Want people to be obsessed with your brand? Then you have to be obsessed with them and their needs. That means understanding and optimizing every interaction they have with you – your marketing, your employees and your product and/or service.
Because in the age of always connected consumers who are looking out over a sea of unimaginable choice, they’ll ditch you in a heartbeat over one bad interaction and leave a trail of bad reviews. So you have to set a goal of improving every error and complicated experience. If perfection sounds like too high a bar to aim for, remember, your most successful competitors are striving and achieving it. The good news is that 64% of consumers are willing to pay a premium for simplified brand experiences.
The Brand Loyalist Equation
The adage used to go, keeping existing customers is cheaper than acquiring new ones. But the new reality is customers are temporary – a result of a rational attachment — but fans are long term, and have come to see your brand as fulfilling emotional needs. A fan’s value goes beyond the transaction, since they will talk about you in glowing terms whenever it’s contextually relevant. Fans buy from you, but they also sell for you. And a Nielson study shows that 84% of consumers trust recommendations from family and friends.
How do you get there? Ask yourself if customers know what your brand stands for. This gets you to your why. And it’s much more powerful than what you do or how you do it. Again, there are so many choices, consumers want to choose brands that align with their values.
Once you know your why, apply it consistently across every one of your channels. Not some, not most – all of them and all of the time. That’s where and when customers shop. The problem with killing it in one area but halfassing it in another is that people want to trust your brand, and disjointed experiences raise confusion and tension.
Getting Better Every Day
Being everywhere at once and doing it well requires a continual commitment to true service design and improvement. We are so far beyond the world where you could publish an app or site and call it done. Your digital and real-world brand manifestations are part of your product and need to be rolled out in the same way – quicker development cycles with an eye toward creating competitive advantages out of everything from customer service initiatives to product packaging.

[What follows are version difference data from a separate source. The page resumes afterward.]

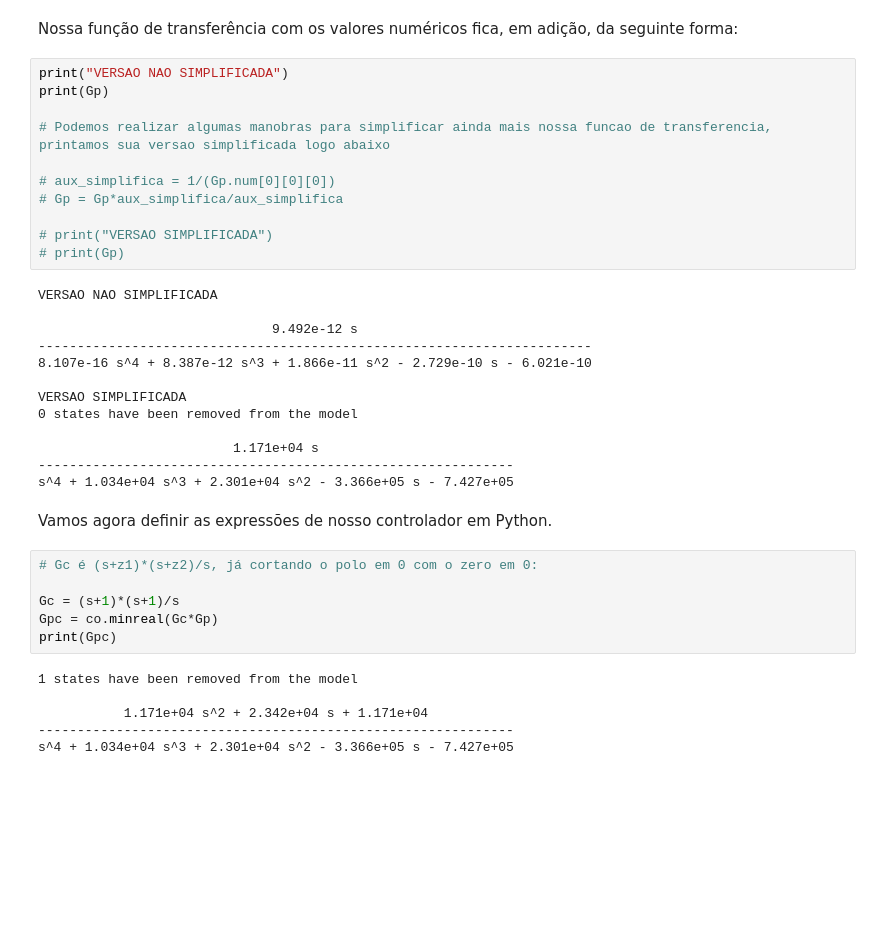
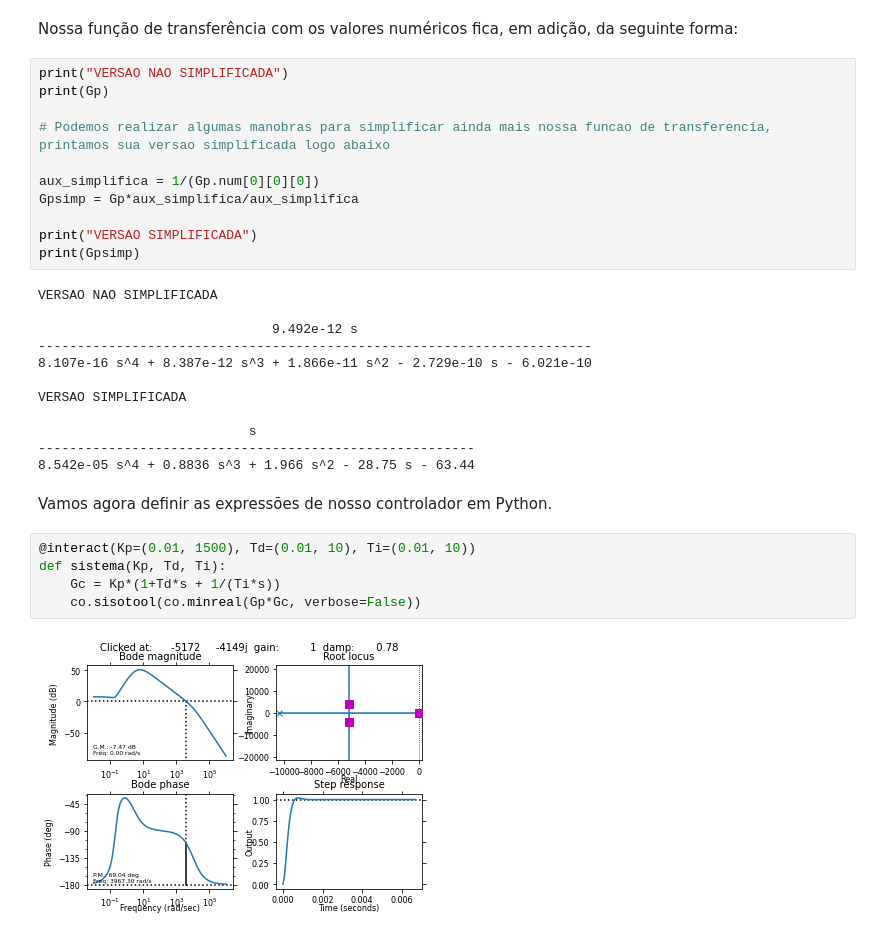
Before and after one commit to Maionepy/Controle_Projeto_Final, a Jupyter notebook: Trabalho_Final.ipynb, the cells around one changed output. Drawn from its saved outputs; the diff is of its cells as text; blank space fills up the shorter version.

```diff
--- a/Trabalho_Final.ipynb
+++ b/Trabalho_Final.ipynb
@@ -262,11 +262,11 @@ print(Gp)
 
 # Podemos realizar algumas manobras para simplificar ainda mais nossa funcao de transferencia, printamos sua versao simplificada logo abaixo
 
-# aux_simplifica = 1/(Gp.num[0][0][0])
-# Gp = Gp*aux_simplifica/aux_simplifica
+aux_simplifica = 1/(Gp.num[0][0][0])
+Gpsimp = Gp*aux_simplifica/aux_simplifica
 
-# print("VERSAO SIMPLIFICADA")
-# print(Gp)
+print("VERSAO SIMPLIFICADA")
+print(Gpsimp)
 # %% [output]
 VERSAO NAO SIMPLIFICADA
 
@@ -275,22 +275,16 @@ VERSAO NAO SIMPLIFICADA
 8.107e-16 s^4 + 8.387e-12 s^3 + 1.866e-11 s^2 - 2.729e-10 s - 6.021e-10
 
 VERSAO SIMPLIFICADA
-0 states have been removed from the model
 
-                         1.171e+04 s
--------------------------------------------------------------
-s^4 + 1.034e+04 s^3 + 2.301e+04 s^2 - 3.366e+05 s - 7.427e+05
+                           s
+--------------------------------------------------------
+8.542e-05 s^4 + 0.8836 s^3 + 1.966 s^2 - 28.75 s - 63.44
 # %% [markdown]
 Vamos agora definir as expressões de nosso controlador em Python.
-# %%
-# Gc é (s+z1)*(s+z2)/s, já cortando o polo em 0 com o zero em 0:
-
-Gc = (s+1)*(s+1)/s
-Gpc = co.minreal(Gc*Gp)
-print(Gpc)
-# %% [output]
-1 states have been removed from the model
-
-           1.171e+04 s^2 + 2.342e+04 s + 1.171e+04
--------------------------------------------------------------
-s^4 + 1.034e+04 s^3 + 2.301e+04 s^2 - 3.366e+05 s - 7.427e+05
+# %%
+@interact(Kp=(0.01, 1500), Td=(0.01, 10), Ti=(0.01, 10))
+def sistema(Kp, Td, Ti):
+    Gc = Kp*(1+Td*s + 1/(Ti*s))
+    co.sisotool(co.minreal(Gp*Gc, verbose=False))
+# %% [output]
+[figure, added]
```
Also changed, not shown: parts of 30 cells of this notebook, 1 other file.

The holy grail becomes true personalization, transforming the a-brand-speaking-to-many-consumers paradigm into a-brand-talking-and–listening-to-one-very-satisfied-consumer. If brands want my money, understand more than my preferences. Understand why I prefer those things. Serve me relevant content and choices. Actually, serve me just the one thing you know I’ll love. This comes back to the “simplicity” of brands that consumers prefer.
We’ve been promised integrated brand experiences and they’re really starting to happen. Customer Experience Management (CXM) platforms such as Sitecore, are now the centerpiece of a robust contextual marketing ecosystem by linking together content, commerce, analytics, and experience and allowing brands to individualize their message and digital experiences like never before.
Do Machines Have Feelings?
Maybe yes, maybe no. But your customers do, and that’s all that matters. And there are times when nothing but the empathetic response of a live voice will do. However incredible advances in artificial intelligence (AI) have made task-oriented service by bots a pretty satisfying for consumers and financial rewarding for brands.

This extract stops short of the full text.